Mengiste, author of the impressive debut novel "Beneath the Lion's Gaze," wasn't surprised, but hopes she won't be the last. She is one of several women African memoirists and fiction writers gaining serious literary attention in the West. Others include Adaobi Tricia Nwaubani of Nigeria ("I Do Not Come to You by Chance") and Aminatta Forna of Sierra Leone ("The Devil That Danced on the Water").
Mengiste's book opens in 1974, just before revolution tears Ethiopia apart. She writes from several different viewpoints, including that of a prominent doctor, his two sons (one an underground activist), and even exiled leader Haile Selassie.
"At first I tried to tell the story from one person's perspective, and found that too limited," she said. "My main point was to convey the essence of that time, the fear and chaos."
She got the idea for the book several years ago after reading a gripping newspaper account about the Dirty Wars in Argentina. "A lot of what happened there also happened in Ethiopia," she said. "I felt like there was a way to tell this grim -- on a grand scale -- story, to humanize the tragedy, even though it's so hard to fathom."
Mengiste, who now lives in Brooklyn, was a baby at the time of the novel's events, and her family moved from Addis Ababa to Colorado when she was 7. A recent full-page New York Times review called the book a bold move for an author of Mengiste's relative youth to tackle, especially writing some parts of it in the voice of Selassie.

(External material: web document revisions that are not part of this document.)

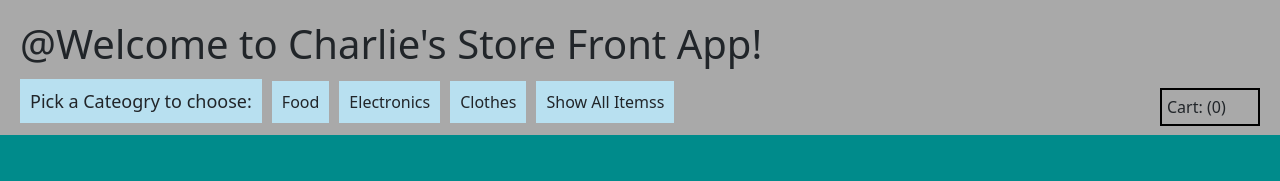
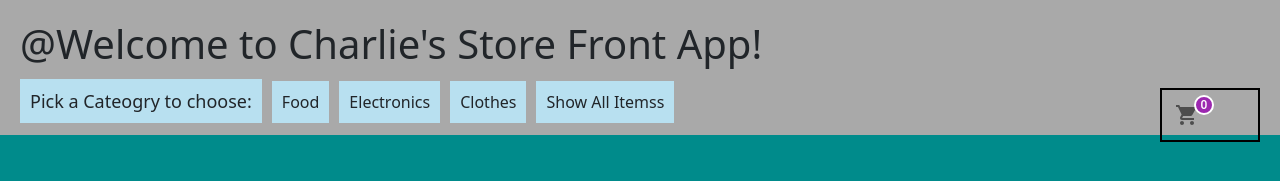
Before and after one commit to fadnesscharlie/storefront, a React (Create React App) app: page / in a window 1280 px wide. Shown: the top 181 px of the page. Built offline with nearby package versions, Linux system fonts and the light colour scheme.

Commit message:
adding material ui and file structure change

```diff
--- a/package.json
+++ b/package.json
@@ -3,6 +3,11 @@
   "version": "0.1.0",
   "private": true,
   "dependencies": {
+    "@emotion/react": "^11.7.1",
+    "@emotion/styled": "^11.6.0",
+    "@mui/icons-material": "^5.4.2",
+    "@mui/material": "^5.4.2",
+    "@mui/styled-engine-sc": "^5.4.2",
     "@redux-devtools/extension": "^3.2.0",
     "@reduxjs/toolkit": "^1.7.1",
     "@testing-library/jest-dom": "^5.16.1",
@@ -17,6 +22,7 @@
     "react-router-dom": "^6.2.1",
     "react-scripts": "5.0.0",
     "redux-thunk": "^2.4.1",
+    "styled-components": "^5.3.3",
     "uuid": "^8.3.2",
     "web-vitals": "^2.1.4"
   },
--- a/src/components/Nav/Nav.js
+++ b/src/components/Nav/Nav.js
@@ -1,10 +1,22 @@
 import './Nav.css';
 import { connect } from 'react-redux';
 import { showCategory, resetCategory } from '../Products/Products.js';
+import ShoppingCartIcon from '@mui/icons-material/ShoppingCart';
+import { IconButton, Badge } from '@mui/material';
+import { styled } from '@mui/material/styles';
+
+// Taken from https://mui.com/components/badges/
+const StyledBadge = styled(Badge)(({ theme }) => ({
+  '& .MuiBadge-badge': {
+    right: -5,
+    top: 2,
+    border: `2px solid ${theme.palette.background.paper}`,
+    padding: '0 4px',
+  },
+}));
 
 const Nav = (props) => (
 	<div>
-			{/* {console.log('props in Nav:', props)} */}
 		<span className='navItem startingNav'>Pick a Cateogry to choose:</span>
 
 		<span
@@ -13,10 +25,7 @@ const Nav = (props) => (
 		>
 			Food
 		</span>
-			<span
-				className='navItem'
-				onClick={() => props.showCategory('electronics')}
-			>
+		<span className='navItem' onClick={() => props.showCategory('electronics')}>
 			Electronics
 		</span>
 		<span className='navItem' onClick={() => props.showCategory('clothes')}>
@@ -27,9 +36,11 @@ const Nav = (props) => (
 		</span>
 
 		<div className='cart'>
-				Cart:{' '}
-				<span>({props.products.Cart.length ? props.products.Cart.length : '0'})</span>
-
+			<IconButton aria-label='cart'>
+				<StyledBadge badgeContent={props.products.Cart.length ? props.products.Cart.length : '0'} color='secondary'>
+					<ShoppingCartIcon />
+				</StyledBadge>
+			</IconButton>
 		</div>
 	</div>
 );
```
Also changed, not shown: 2 other files (tests, documents, lock files or other folders). Lines whose indentation alone changed are shown as unchanged.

So far, she said she hasn't received any negative reaction from older Ethiopians.
"We'll see what happens when more people read the book," she said. "[Selassie] symbolizes so much historically, there's an aura around him still. I just tried to imagine what it's like to be 82 and isolated from family and friends."